Perfectly scaled father-son comedy hits all the right notes while scoring subtle points about East-West divisions, gradually fading in modern Germany. Named after the bland supermarket chain cropping up everywhere in the new Europe, "Netto" nabbed a best German pic prize at this year's Berlin Film Festival and then promptly fell off the map.
Perfectly scaled father-son comedy hits all the right notes while scoring subtle points about East-West divisions, gradually fading in modern Germany. Named after the bland supermarket chain cropping up everywhere in the new Europe, “Netto” nabbed a best German pic prize at this year’s Berlin Film Festival and then promptly fell off the map. Ideal fest fare should have long life on the circuit, though, and could even tread lightly where “Good Bye Lenin!” has been.
Marcel (Milan Peschel) eked out a living under the Communists as an electronics repairman but is having trouble adjusting to a more competitive system. He veers between rants against globalization and dreams of being a highly paid bodyguard (he likes the sunglasses and suits).
Marcel’s alcoholic self-pity is the main reason he lost his wife (Christina Grosse) and son Sebastien (Sebastien Butz) years earlier to the West. So, he barely knows Sebastien when the 15-year-old lad suddenly shows up at the door of his rundown apartment — although it’s only a few miles east of mom’s swell digs.
Thoroughly assimilated and fluent in computerese, the tall, dark-haired boy does share his dad’s overriding cynicism. Also, he is thoroughly disenchanted with his mom and her slick b.f. (Bernd Lamprecht), whom he considers a phony.
Despite initial unease, the father and son settle into a kind of rhythm, with dad encouraging his son to have the courage to date a local girl (winsome Stephanie Charlotta Koetz) who is just as droll and hilariously flat-voiced as he is. Meanwhile, the boy whips Marcel into shape, most amusingly, for a major job interview.
Naturally, being a dyed-in-the-wool loser, dad has to blow it whenever the stakes get too high, but first-time picmaker Robert Thalheim — a film-school student — keeps viewers’ affection for the characters high, no matter what they do.
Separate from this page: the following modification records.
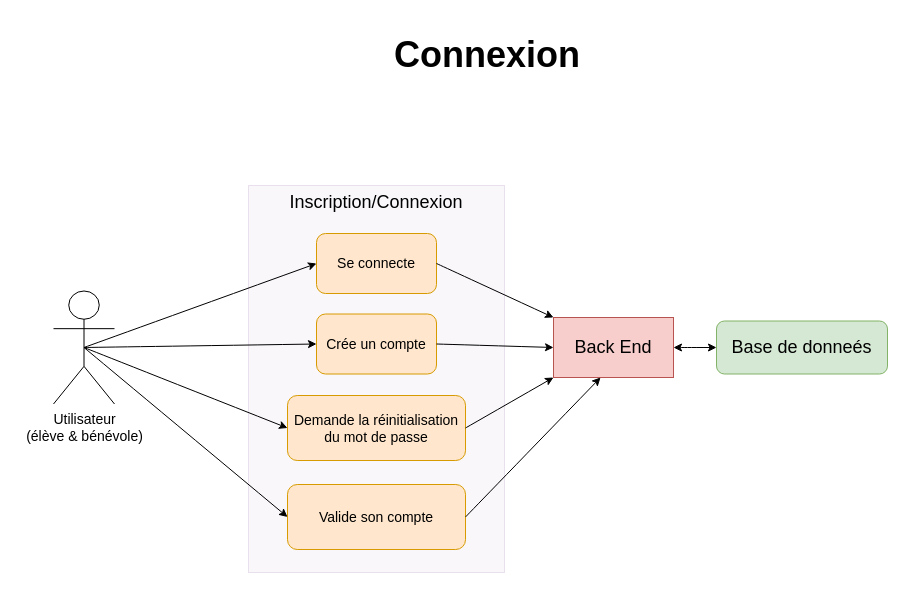
Above: Untitled Diagram.drawio in melacod/MelanieKlein_10_22122021 (draw.io), before the change. Source tidied: cells renumbered, new cells numbered last; positions are measured from the earlier drawing's top-left corner, leaving out a move shared by most shapes. Both pictures are drawn from the tidied source at 100%, with x=0, y=0 at pixel (53, 39).
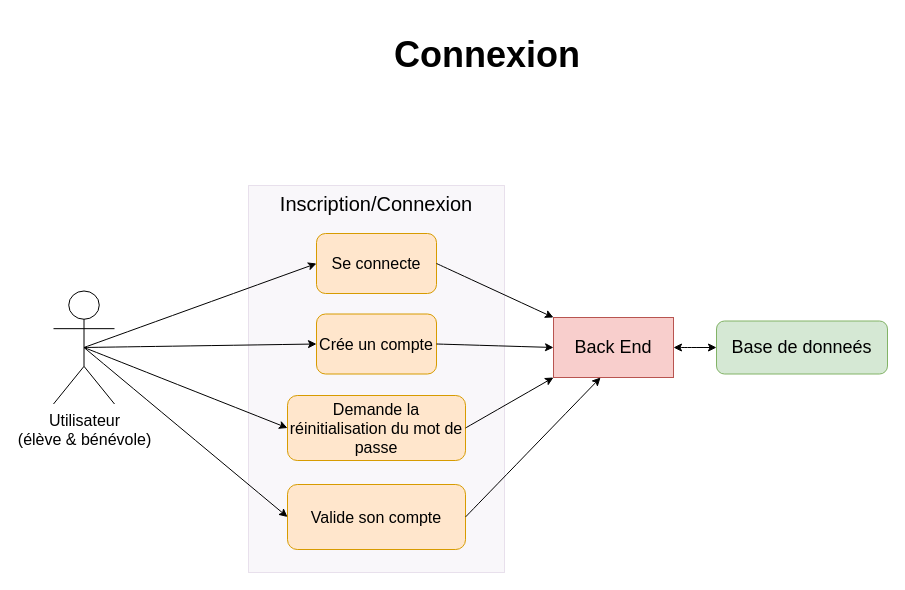
Above is the later version.

The edit, as a diff of the source:
```diff
@@
 <mxGraphModel>
   <root>
     <mxCell id="0" />
     <mxCell id="1" parent="0" />
-    <mxCell id="2" value="&lt;span&gt;Inscription/Connexion&lt;/span&gt;" style="rounded=0;whiteSpace=wrap;html=1;fontSize=18;strokeWidth=1;fillColor=#e1d5e7;strokeColor=#9673a6;opacity=20;verticalAlign=top;" parent="1" vertex="1">
+    <mxCell id="2" value="&lt;span&gt;&lt;font style=&quot;font-size: 20px&quot;&gt;Inscription/Connexion&lt;/font&gt;&lt;/span&gt;" style="rounded=0;whiteSpace=wrap;html=1;fontSize=18;strokeWidth=1;fillColor=#e1d5e7;strokeColor=#9673a6;opacity=20;verticalAlign=top;" parent="1" vertex="1">
       <mxGeometry x="195" y="146" width="256" height="387" as="geometry" />
     </mxCell>
     <mxCell id="3" value="&lt;h1&gt;&lt;font style=&quot;font-size: 36px&quot;&gt;Connexion&lt;/font&gt;&lt;/h1&gt;" style="text;html=1;strokeColor=none;fillColor=none;align=center;verticalAlign=middle;whiteSpace=wrap;rounded=0;" parent="1" vertex="1">
       <mxGeometry x="380" width="108" height="30" as="geometry" />
     </mxCell>
-    <mxCell id="4" value="Utilisateur&lt;br&gt;(élève &amp;amp; bénévole)" style="shape=umlActor;verticalLabelPosition=bottom;verticalAlign=top;html=1;outlineConnect=0;fontSize=14;" parent="1" vertex="1">
+    <mxCell id="4" value="&lt;font style=&quot;font-size: 16px&quot;&gt;Utilisateur&lt;br&gt;(élève &amp;amp; bénévole)&lt;/font&gt;" style="shape=umlActor;verticalLabelPosition=bottom;verticalAlign=top;html=1;outlineConnect=0;fontSize=14;" parent="1" vertex="1">
       <mxGeometry y="251.5" width="61" height="113" as="geometry" />
     </mxCell>
-    <mxCell id="5" value="Se connecte" style="rounded=1;whiteSpace=wrap;html=1;fontSize=14;fillColor=#ffe6cc;strokeColor=#d79b00;" parent="1" vertex="1">
+    <mxCell id="5" value="&lt;font style=&quot;font-size: 16px&quot;&gt;Se connecte&lt;/font&gt;" style="rounded=1;whiteSpace=wrap;html=1;fontSize=14;fillColor=#ffe6cc;strokeColor=#d79b00;" parent="1" vertex="1">
       <mxGeometry x="263" y="194" width="120" height="60" as="geometry" />
     </mxCell>
-    <mxCell id="6" value="&lt;span style=&quot;font-size: 14px;&quot;&gt;Crée un compte&lt;/span&gt;" style="rounded=1;whiteSpace=wrap;html=1;fontSize=14;fillColor=#ffe6cc;strokeColor=#d79b00;" parent="1" vertex="1">
+    <mxCell id="6" value="&lt;font style=&quot;font-size: 16px&quot;&gt;Crée un compte&lt;/font&gt;" style="rounded=1;whiteSpace=wrap;html=1;fontSize=14;fillColor=#ffe6cc;strokeColor=#d79b00;" parent="1" vertex="1">
       <mxGeometry x="263" y="274.5" width="120" height="60" as="geometry" />
     </mxCell>
     <mxCell id="7" style="endArrow=classic;html=1;rounded=0;fontSize=18;curved=1;entryX=0;entryY=0.5;entryDx=0;entryDy=0;exitX=0.5;exitY=0.5;exitDx=0;exitDy=0;exitPerimeter=0;" parent="1" edge="1" source="4" target="5">
       <mxGeometry relative="1" as="geometry" />
     </mxCell>
     <mxCell id="8" style="endArrow=classic;html=1;rounded=0;fontSize=18;entryX=0;entryY=0.5;entryDx=0;entryDy=0;curved=1;exitX=0.5;exitY=0.5;exitDx=0;exitDy=0;exitPerimeter=0;" parent="1" edge="1" source="4" target="6">
       <mxGeometry relative="1" as="geometry" />
     </mxCell>
-    <mxCell id="9" value="&lt;span style=&quot;font-size: 14px;&quot;&gt;Demande la réinitialisation du mot de passe&lt;/span&gt;" style="rounded=1;whiteSpace=wrap;html=1;fontSize=14;fillColor=#ffe6cc;strokeColor=#d79b00;" parent="1" vertex="1">
+    <mxCell id="9" value="&lt;font style=&quot;font-size: 16px&quot;&gt;Demande la réinitialisation du mot de passe&lt;/font&gt;" style="rounded=1;whiteSpace=wrap;html=1;fontSize=14;fillColor=#ffe6cc;strokeColor=#d79b00;" parent="1" vertex="1">
       <mxGeometry x="234" y="356" width="178" height="65" as="geometry" />
     </mxCell>
     <mxCell id="10" style="endArrow=classic;html=1;rounded=0;fontSize=18;curved=1;entryX=0;entryY=0.5;entryDx=0;entryDy=0;exitX=0.5;exitY=0.5;exitDx=0;exitDy=0;exitPerimeter=0;" parent="1" edge="1" source="4" target="9">
       <mxGeometry relative="1" as="geometry" />
     </mxCell>
     <mxCell id="11" value="&lt;font style=&quot;font-size: 18px&quot;&gt;Back End&lt;/font&gt;" style="rounded=0;whiteSpace=wrap;html=1;fontSize=10;fillColor=#f8cecc;strokeColor=#b85450;" parent="1" vertex="1">
       <mxGeometry x="500" y="278" width="120" height="60" as="geometry" />
     </mxCell>
     <mxCell id="12" value="&lt;span&gt;Base de donneés&lt;/span&gt;" style="rounded=1;whiteSpace=wrap;html=1;fontSize=18;fillColor=#d5e8d4;strokeColor=#82b366;strokeWidth=1;" parent="1" vertex="1">
       <mxGeometry x="663" y="281.5" width="171" height="53" as="geometry" />
     </mxCell>
     <mxCell id="13" style="endArrow=classic;startArrow=classic;html=1;rounded=0;fontSize=18;entryX=0;entryY=0.5;entryDx=0;entryDy=0;exitX=1;exitY=0.5;exitDx=0;exitDy=0;curved=1;" parent="1" edge="1" source="11" target="12">
       <mxGeometry relative="1" as="geometry" />
     </mxCell>
     <mxCell id="14" style="endArrow=classic;html=1;rounded=0;fontSize=18;exitX=1;exitY=0.5;exitDx=0;exitDy=0;entryX=0;entryY=0.5;entryDx=0;entryDy=0;curved=1;" parent="1" edge="1" source="6" target="11">
       <mxGeometry relative="1" as="geometry" />
     </mxCell>
     <mxCell id="15" style="endArrow=classic;html=1;rounded=0;fontSize=18;exitX=1;exitY=0.5;exitDx=0;exitDy=0;entryX=0;entryY=0;entryDx=0;entryDy=0;curved=1;" parent="1" edge="1" source="5" target="11">
       <mxGeometry relative="1" as="geometry" />
     </mxCell>
     <mxCell id="16" style="endArrow=classic;html=1;rounded=0;fontSize=18;entryX=0;entryY=1;entryDx=0;entryDy=0;curved=1;exitX=1;exitY=0.5;exitDx=0;exitDy=0;" parent="1" edge="1" source="9" target="11">
       <mxGeometry relative="1" as="geometry" />
     </mxCell>
-    <mxCell id="17" value="&lt;span style=&quot;font-size: 14px&quot;&gt;Valide son compte&lt;/span&gt;" style="rounded=1;whiteSpace=wrap;html=1;fontSize=14;fillColor=#ffe6cc;strokeColor=#d79b00;" parent="1" vertex="1">
+    <mxCell id="17" value="&lt;font style=&quot;font-size: 16px&quot;&gt;Valide son compte&lt;/font&gt;" style="rounded=1;whiteSpace=wrap;html=1;fontSize=14;fillColor=#ffe6cc;strokeColor=#d79b00;" parent="1" vertex="1">
       <mxGeometry x="234" y="445" width="178" height="65" as="geometry" />
     </mxCell>
     <mxCell id="18" style="endArrow=classic;html=1;rounded=0;fontSize=18;curved=1;exitX=0.5;exitY=0.5;exitDx=0;exitDy=0;exitPerimeter=0;entryX=0;entryY=0.5;entryDx=0;entryDy=0;" parent="1" edge="1" source="4" target="17">
       <mxGeometry relative="1" as="geometry" />
     </mxCell>
     <mxCell id="19" style="endArrow=classic;html=1;rounded=0;fontSize=18;entryX=0.392;entryY=1;entryDx=0;entryDy=0;curved=1;exitX=1;exitY=0.5;exitDx=0;exitDy=0;entryPerimeter=0;" parent="1" edge="1" source="17" target="11">
       <mxGeometry relative="1" as="geometry" />
     </mxCell>
   </root>
 </mxGraphModel>
```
Marcel’s fixation on ’70s country star Peter Tschernig, who dominates the soundtrack of this confidently loose-limbed effort, has a nice payoff when “the German Johnny Cash” shows up in the final scene. Intriguingly, former campmaster Rosa von Praunheim serves as straight-ahead art director for this student-run project.